--Write it backwards.
--Do a mind dump.
--Steve Jobs once said – “Let’s go invent tomorrow.”

#7:   Persevere
--Have Pertinacity.  It means determinedly resolute in purpose, belief, or action.
--Persevere in spite of bad press, rejection slips, failed tests, and poor grades.
--“The arrow that hits the bull’s eye is the result of 100 misses.” 

And now we know seven character traits of unstoppable people. 

I’m wishing you much success in the pursuit of your dreams.  They may not come easy, but they can come true by applying these principles.

What’s that I hear? 
It sounds like …
It looks like …

My oh my!

It’s you crossing the finish line and the throngs are cheering you on because you became one of the unstoppable ones.

Thursday, March 1, 2012

Persevere (Pt 7)

Part 7 in a Seven-Part Series
Seven Characteristics of Unstoppable People
Based on the book Unstoppable by Cynthia Kersey

Are you up to learning a new word? 

The word is:
It means determinedly resolute 
in purpose, belief, or action.

Every great man or woman, every successful institution or business, has become great because of this one ingredient. 

Abraham Lincoln had it. 
He ran for numerous political offices, and lost. 
His fiancĂ© died. 
He started two businesses and they both failed. 
And finally in 1860 he was elected the 16th President of the United States. 

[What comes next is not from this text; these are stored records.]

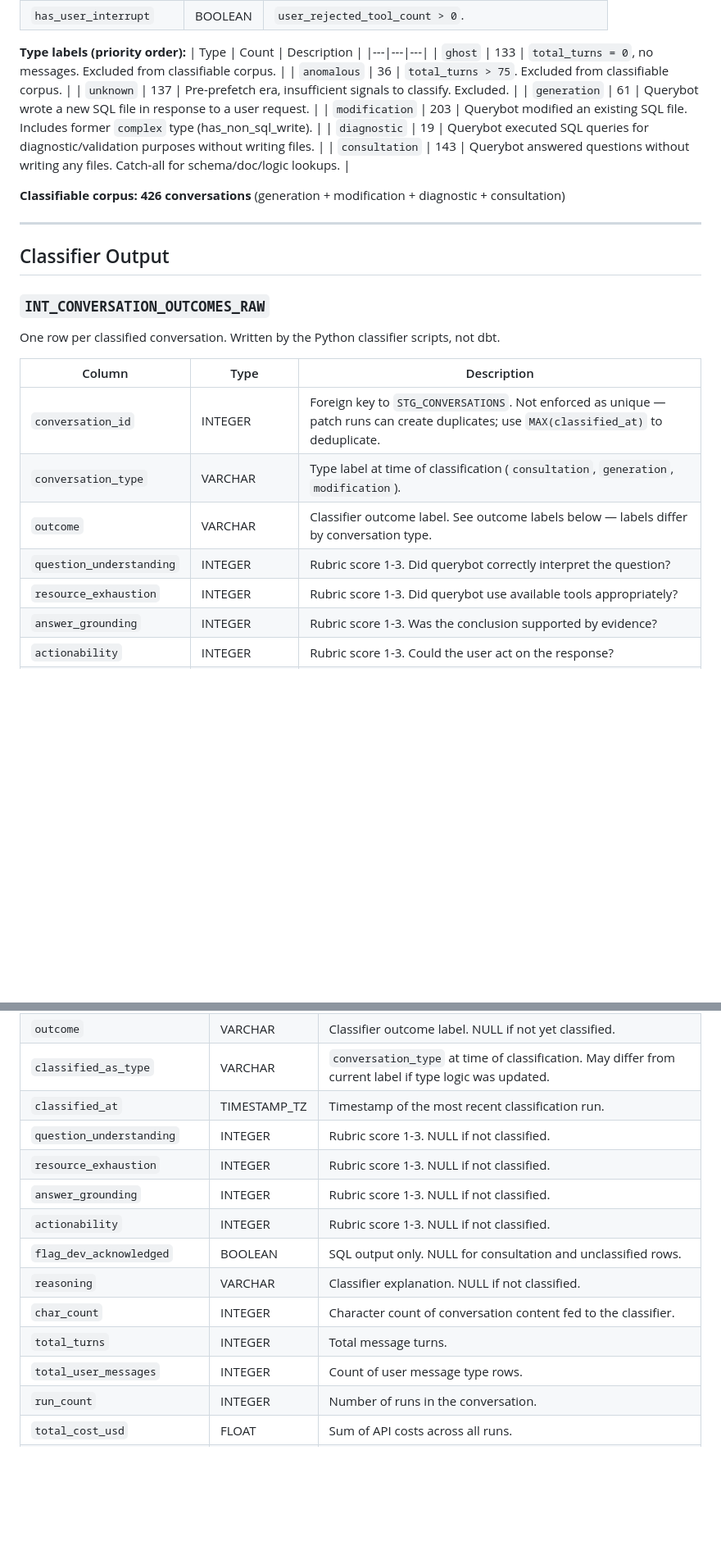
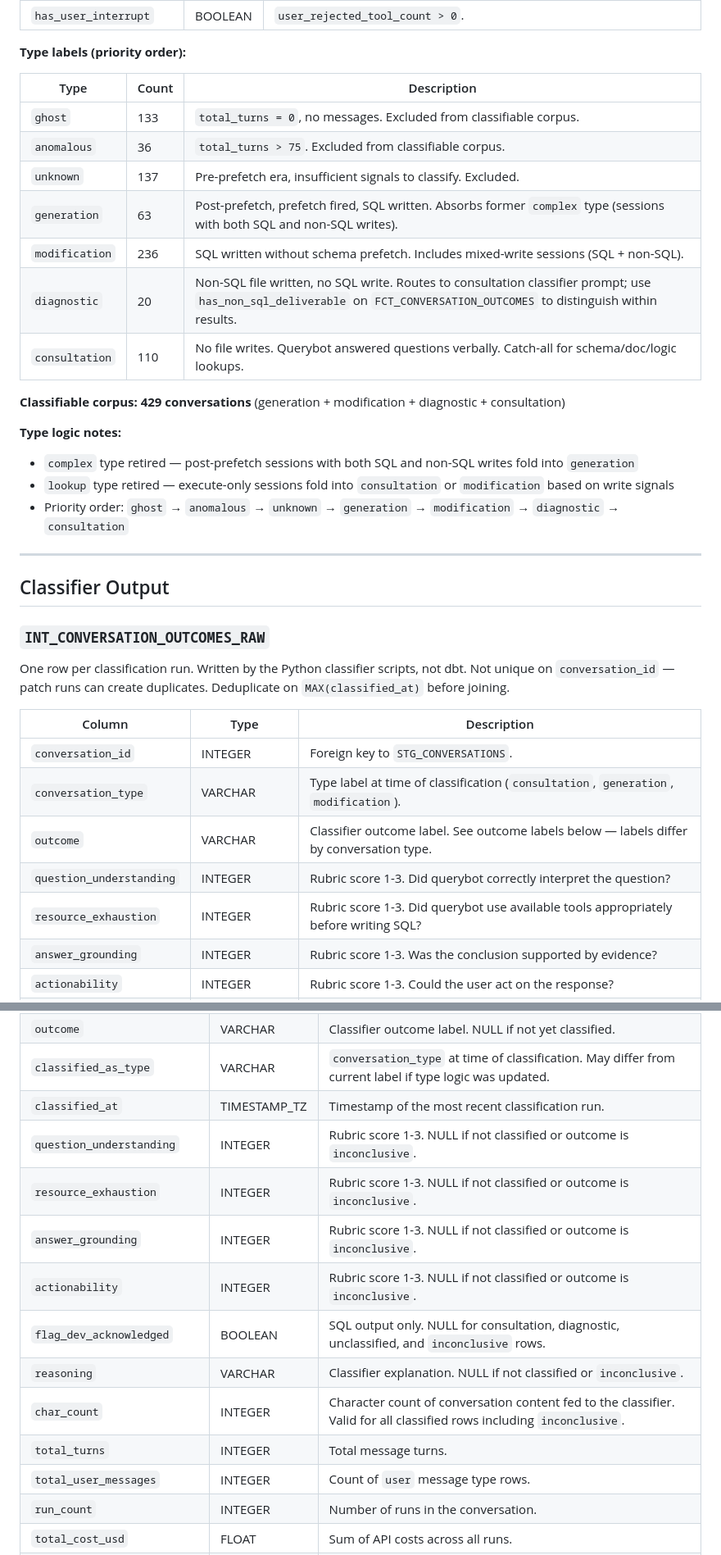
Before and after one commit to treycurtis/rag-eval, a Markdown page: rag_eval/rag_eval_ddl.md, 2 parts joined by grey strips. Shown at 82% size. Rendered like a GitHub page; blank space fills up the shorter version.

Commit message:
feat: updated fct_conversation_outcomes section

```diff
--- a/rag_eval/rag_eval_ddl.md
+++ b/rag_eval/rag_eval_ddl.md
@@ -125,32 +128,38 @@ One row per conversation. Assigns a conversation type label based on behavioral
 | `has_user_interrupt` | BOOLEAN | `user_rejected_tool_count > 0`. |
 
 **Type labels (priority order):**
+
 | Type | Count | Description |
 |---|---|---|
 | `ghost` | 133 | `total_turns = 0`, no messages. Excluded from classifiable corpus. |
 | `anomalous` | 36 | `total_turns > 75`. Excluded from classifiable corpus. |
 | `unknown` | 137 | Pre-prefetch era, insufficient signals to classify. Excluded. |
-| `generation` | 61 | Querybot wrote a new SQL file in response to a user request. |
-| `modification` | 203 | Querybot modified an existing SQL file. Includes former `complex` type (has_non_sql_write). |
-| `diagnostic` | 19 | Querybot executed SQL queries for diagnostic/validation purposes without writing files. |
-| `consultation` | 143 | Querybot answered questions without writing any files. Catch-all for schema/doc/logic lookups. |
+| `generation` | 63 | Post-prefetch, prefetch fired, SQL written. Absorbs former `complex` type (sessions with both SQL and non-SQL writes). |
+| `modification` | 236 | SQL written without schema prefetch. Includes mixed-write sessions (SQL + non-SQL). |
+| `diagnostic` | 20 | Non-SQL file written, no SQL write. Routes to consultation classifier prompt; use `has_non_sql_deliverable` on `FCT_CONVERSATION_OUTCOMES` to distinguish within results. |
+| `consultation` | 110 | No file writes. Querybot answered questions verbally. Catch-all for schema/doc/logic lookups. |
 
-**Classifiable corpus: 426 conversations** (generation + modification + diagnostic + consultation)
+**Classifiable corpus: 429 conversations** (generation + modification + diagnostic + consultation)
+
+**Type logic notes:**
+- `complex` type retired — post-prefetch sessions with both SQL and non-SQL writes fold into `generation`
+- `lookup` type retired — execute-only sessions fold into `consultation` or `modification` based on write signals
+- Priority order: `ghost` → `anomalous` → `unknown` → `generation` → `modification` → `diagnostic` → `consultation`
 
 ---
 
 ## Classifier Output
 
 ### `INT_CONVERSATION_OUTCOMES_RAW`
-One row per classified conversation. Written by the Python classifier scripts, not dbt.
+One row per classification run. Written by the Python classifier scripts, not dbt. Not unique on `conversation_id` — patch runs can create duplicates. Deduplicate on `MAX(classified_at)` before joining.
 
 | Column | Type | Description |
 |---|---|---|
-| `conversation_id` | INTEGER | Foreign key to `STG_CONVERSATIONS`. Not enforced as unique — patch runs can create duplicates; use `MAX(classified_at)` to deduplicate. |
+| `conversation_id` | INTEGER | Foreign key to `STG_CONVERSATIONS`. |
 | `conversation_type` | VARCHAR | Type label at time of classification (`consultation`, `generation`, `modification`). |
 | `outcome` | VARCHAR | Classifier outcome label. See outcome labels below — labels differ by conversation type. |
 | `question_understanding` | INTEGER | Rubric score 1-3. Did querybot correctly interpret the question? |
-| `resource_exhaustion` | INTEGER | Rubric score 1-3. Did querybot use available tools appropriately? |
+| `resource_exhaustion` | INTEGER | Rubric score 1-3. Did querybot use available tools appropriately before writing SQL? |
 | `answer_grounding` | INTEGER | Rubric score 1-3. Was the conclusion supported by evidence? |
 | `actionability` | INTEGER | Rubric score 1-3. Could the user act on the response? |
 | `flag_dev_acknowledged` | BOOLEAN | SQL output only. Whether querybot proactively noted dev environment limitations. NULL for consultation rows. |
@@ -204,15 +208,15 @@ Final quality layer. One row per classifiable conversation (generation, modifica
 | `outcome` | VARCHAR | Classifier outcome label. NULL if not yet classified. |
 | `classified_as_type` | VARCHAR | `conversation_type` at time of classification. May differ from current label if type logic was updated. |
 | `classified_at` | TIMESTAMP_TZ | Timestamp of the most recent classification run. |
-| `question_understanding` | INTEGER | Rubric score 1-3. NULL if not classified. |
-| `resource_exhaustion` | INTEGER | Rubric score 1-3. NULL if not classified. |
-| `answer_grounding` | INTEGER | Rubric score 1-3. NULL if not classified. |
-| `actionability` | INTEGER | Rubric score 1-3. NULL if not classified. |
-| `flag_dev_acknowledged` | BOOLEAN | SQL output only. NULL for consultation and unclassified rows. |
-| `reasoning` | VARCHAR | Classifier explanation. NULL if not classified. |
-| `char_count` | INTEGER | Character count of conversation content fed to the classifier. |
+| `question_understanding` | INTEGER | Rubric score 1-3. NULL if not classified or outcome is `inconclusive`. |
+| `resource_exhaustion` | INTEGER | Rubric score 1-3. NULL if not classified or outcome is `inconclusive`. |
+| `answer_grounding` | INTEGER | Rubric score 1-3. NULL if not classified or outcome is `inconclusive`. |
+| `actionability` | INTEGER | Rubric score 1-3. NULL if not classified or outcome is `inconclusive`. |
+| `flag_dev_acknowledged` | BOOLEAN | SQL output only. NULL for consultation, diagnostic, unclassified, and `inconclusive` rows. |
+| `reasoning` | VARCHAR | Classifier explanation. NULL if not classified or `inconclusive`. |
+| `char_count` | INTEGER | Character count of conversation content fed to the classifier. Valid for all classified rows including `inconclusive`. |
 | `total_turns` | INTEGER | Total message turns. |
-| `total_user_messages` | INTEGER | Count of user message type rows. |
+| `total_user_messages` | INTEGER | Count of `user` message type rows. |
 | `run_count` | INTEGER | Number of runs in the conversation. |
 | `total_cost_usd` | FLOAT | Sum of API costs across all runs. |
 | `total_duration_ms` | INTEGER | Sum of all run durations in milliseconds. |
```
Also changed, not shown: other parts of rag_eval/rag_eval_ddl.md (+23 -24 lines).
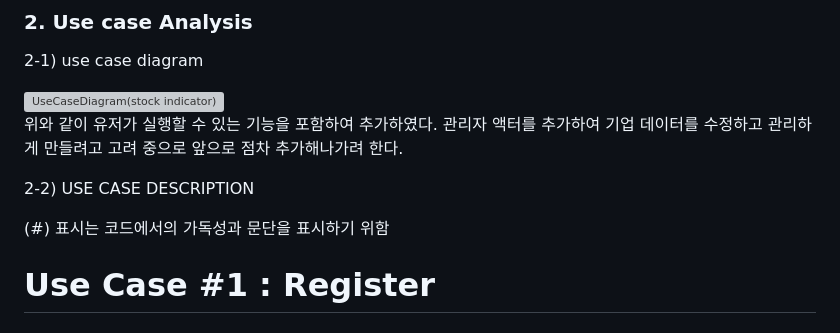
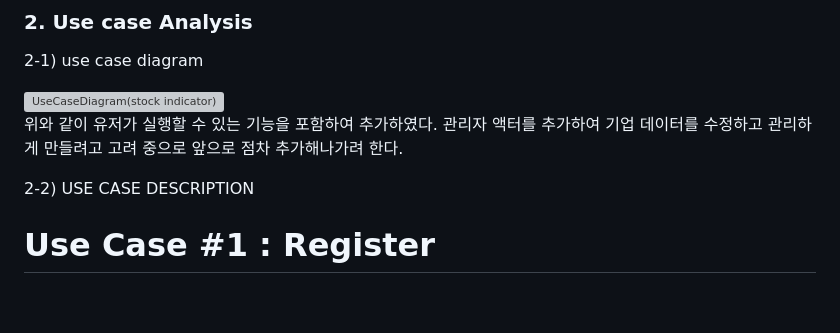
Before and after one commit to DoHyunKim937/SW-project-22311937, a Markdown page: Analysis_[22311937_김도현].md, the part around the change. GitHub-like rendering; blank space fills up the shorter version; grey boxes are pictures that could not be loaded.

```diff
--- a/Analysis_[22311937_김도현].md
+++ b/Analysis_[22311937_김도현].md
@@ -58,8 +58,6 @@ Server/Data 영역은 실제 서버나 데이터베이스를 사용하지 않고
 위와 같이 유저가 실행할 수 있는 기능을 포함하여 추가하였다. 관리자 액터를 추가하여 기업 데이터를 수정하고 관리하게 만들려고 고려 중으로 앞으로 점차 추가해나가려 한다.
 
 2-2) USE CASE DESCRIPTION
-
-(#) 표시는 코드에서의 가독성과 문단을 표시하기 위함
 
 # Use Case #1 : Register
 
```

He had perseverance.

Cynthia Kersey tells the story of a man who wanted to be a lawyer so badly that he finally succeeded – after taking the bar exam forty-eight times. 

Forty-Eight Times! 

That is unbelievable. 

Yet he persevered.

He spent $50,000 in testing fees and 144 days in testing rooms, and he passed the bar exam.  AMAZING!

Jim Carey now has a well-established comedic career.  He is a film star and is considered one of the comedy greats.  But his early days were less than funny.  He practiced in front of a mirror, with a hair brush in hand as a prop microphone.  He listened, read, studied, practiced and became The Jim Carey that we all know about today. 

During the beginning days of his professional life he was a warm-up act for the bigger names in Vegas.  One night, when a big-time performer fell ill, Jim convinced the stage manager to let him go on in the limelight and that one moment in time launched him into the big time.  But he prepared for that one moment all his life. 

He persevered. 

J.K. Rowling is now worth $15 billion dollars, yet in 1995 her first novel was turned down by twelve publishers before Bloomsbury finally decided to take a chance on her.  However, they encouraged her to take a day job.  You might recognize her name from the Harry Potter books. 

She persevered.

--Walt Disney was once fired because he “didn’t have any good ideas.”
--Winston Churchill failed the sixth grade, yet became the Prime Minister of England.
--Albert Einstein could not speak until he was four and he didn’t leard to read until age seven, yet he is famous for the theory of relativity. 

What is perseverance? 
It is …
Pursuing a dream
Never giving up
Taking the alternate route when the main highway is closed

Perseverance is following one's dream to the end.

This quote still rings true. 

“The arrow that hits
 the bulls eye
is the result of
100 misses.” 

It’s perseverance that counts. 


Correct, check, double check,

Fire again.